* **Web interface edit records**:
((

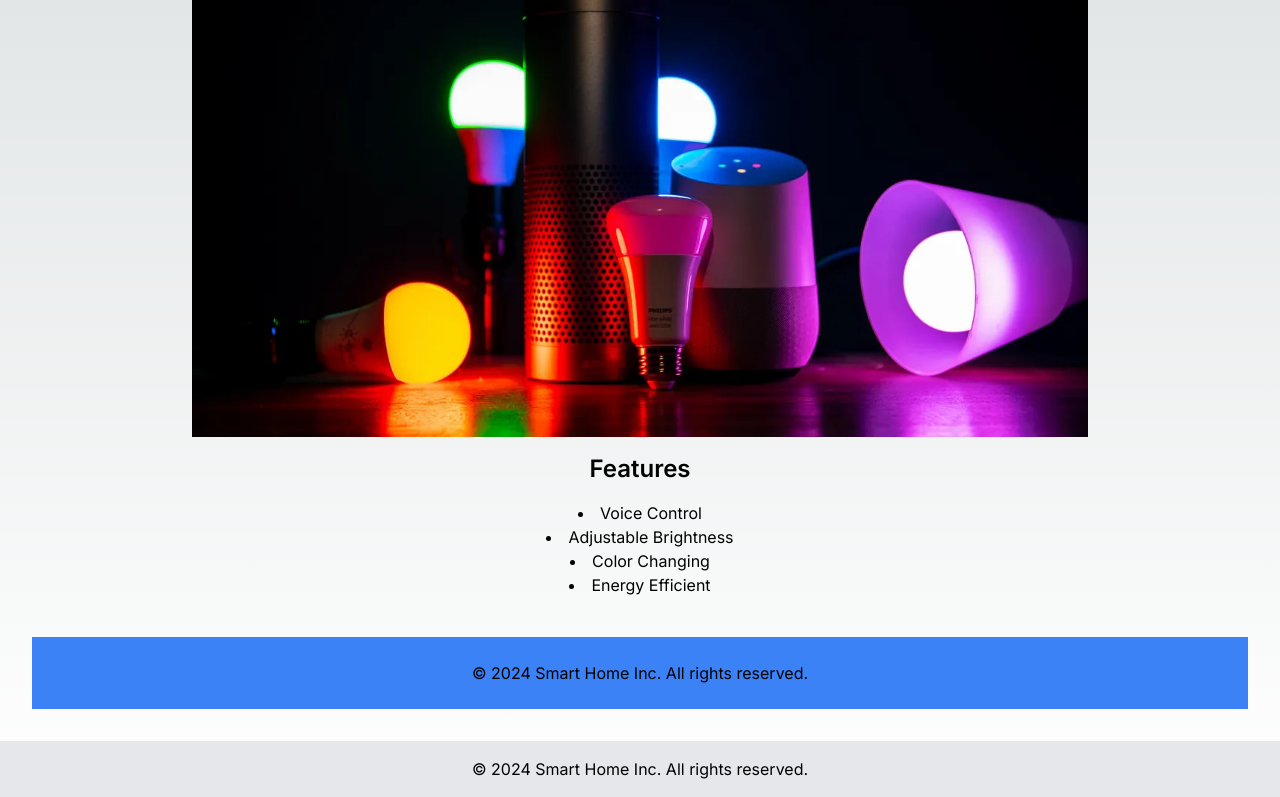
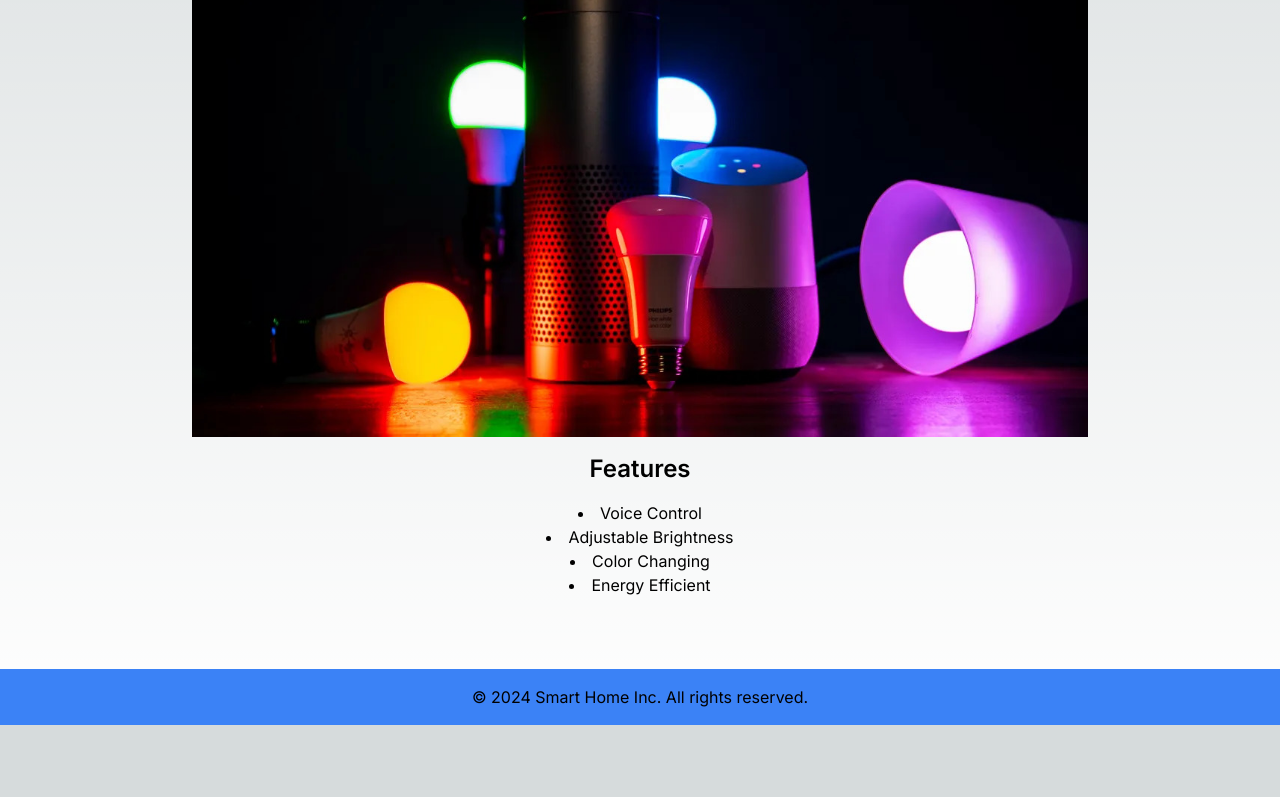
Before and after one commit to jtwiley1996/Next-React-Product-Landing, a Next.js app: page / in a window 1280 px wide. Shown: the part 351-1148 px from the top of the page. After the commit the page ends 1076 px from the top, so only its background shows below. Built offline with nearby package versions, Linux system fonts and the light colour scheme.

Commit message:
added footer to the layout.tsx

```diff
--- a/src/app/layout.tsx
+++ b/src/app/layout.tsx
@@ -32,7 +32,7 @@ export default function RootLayout({
           </ul>
         </nav>
         <main className="flex-grow">{children}</main>
-        <footer className="bg-gray-200 text-center p-4">
+        <footer className="bg-blue-500 text-center p-4">
           <p>© 2024 Smart Home Inc. All rights reserved.</p>
         </footer>
       </body>
--- a/src/app/page.tsx
+++ b/src/app/page.tsx
@@ -24,10 +24,6 @@ export default function Home() {
           <li>Energy Efficient</li>
         </ul>
       </section>
-
-      <footer className="w-full text-center py-6 bg-blue-500">
-        <p>© 2024 Smart Home Inc. All rights reserved.</p>
-      </footer>
     </main>
   );
 }
```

))

* **What is required**:
Now copy each line of the entries that mentions "className".

* **Exercise answer**:
         <main className="flex-grow">{children}</main>
-        <footer className="bg-gray-200 text-center p-4">
+        <footer className="bg-blue-500 text-center p-4">
-      <footer className="w-full text-center py-6 bg-blue-500">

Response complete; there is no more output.